Service Learning (CSLI - attribute) - A specific type of Community-Engaged Learning in which substantive community-based learning and the community partnerships are a highly integrated and critical component of the curriculum and student learning experience. The benefit to the community partner is clearly identified, with equal focus on community impact, collaboration, and student learning specifically related to civic learning, social justice or responsibility, and integrated with discipline learning.
Internship (NTRN- attribute) - Currently in use to identify credit-bearing, formal work opportunities which integrate an academic program with career aspirations. Based on the course inventory some courses identified as "internships" with the NTRN attribute will change to either CCEL or CSLI, adhering to CO guidelines to apply the attributes based on the framework.
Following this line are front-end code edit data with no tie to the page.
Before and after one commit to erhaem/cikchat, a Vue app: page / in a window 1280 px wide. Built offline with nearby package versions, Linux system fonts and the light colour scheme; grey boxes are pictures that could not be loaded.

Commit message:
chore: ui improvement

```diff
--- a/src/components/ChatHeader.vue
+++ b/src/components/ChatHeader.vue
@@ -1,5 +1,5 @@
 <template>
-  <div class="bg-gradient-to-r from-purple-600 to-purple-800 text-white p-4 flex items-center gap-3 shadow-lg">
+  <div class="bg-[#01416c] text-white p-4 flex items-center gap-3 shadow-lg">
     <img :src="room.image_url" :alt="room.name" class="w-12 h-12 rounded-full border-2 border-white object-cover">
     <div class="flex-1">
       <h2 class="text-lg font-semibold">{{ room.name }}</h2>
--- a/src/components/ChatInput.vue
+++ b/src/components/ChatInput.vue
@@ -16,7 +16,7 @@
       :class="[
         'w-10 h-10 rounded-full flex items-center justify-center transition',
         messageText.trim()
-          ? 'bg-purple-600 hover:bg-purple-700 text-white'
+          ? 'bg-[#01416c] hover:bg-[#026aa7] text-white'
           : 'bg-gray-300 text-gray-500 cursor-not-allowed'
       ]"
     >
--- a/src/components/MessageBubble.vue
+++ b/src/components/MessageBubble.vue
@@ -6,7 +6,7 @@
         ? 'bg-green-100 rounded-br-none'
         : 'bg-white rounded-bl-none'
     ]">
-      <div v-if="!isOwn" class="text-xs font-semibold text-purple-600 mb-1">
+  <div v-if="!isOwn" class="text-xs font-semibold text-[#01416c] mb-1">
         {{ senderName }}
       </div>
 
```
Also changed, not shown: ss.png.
The CO's inventory of courses will continue until all courses with community engagement have undergone the process and been assigned one of the relevant attributes. The survey and attribute process have been integrated into Curriculog for new course proposals and course revisions. After the inventory is completed, departments will periodically be asked to confirm if any changes to courses have been made which would require re-submission of the attribute survey. Academic departments and colleges are asked to continue participation in the course inventory, as well as follow appropriate steps within Curriculog for new and revised courses.
In 2020-21, the Service Learning Subcommittee of CIC developed a guide for departments around community engagement and service learning courses which was presented to the Academic Senate. The guide may be viewed here Department Guide.
Ultimately, this effort will lead Cal State East Bay to better:
- understand student learning;
- support student success;
- recognize faculty efforts;
- understand community impact;
- capitalize upon the wealth of knowledge in departments where community engagement is highly institutionalized.
The Center for Community Engagement collects data on both Community Engaged (CCEL) and Service Learning (CSLI) courses.The CCE strongly recommends departments use CalStateS4, which handles student placements, community partnerships, and data reporting. All currently identified CCEL/CSLI courses are loaded into S4 and any course can be uploaded.
Departments/faculty not using S4 are required to implement a risk management process, including working with organizations and University Contracts to establish MOUs, records storage of partner MOUs, student placement records, and student waivers in case of audit.
Community Engagement Course Inventory Survey Instructions
STEP 1: Review the Course Framework
STEP 2: Begin the survey CSU Community Engaged Learning Tool (CELT) v2 | CalState S4
STEP 3: After submission, look for the confirmation email with your responses. This email will also confirm if your course has been assigned an attribute or more information is needed. If more information is needed, the Center for Community Engagement will follow up with you.
Email: firstname.lastname@example.org with any questions.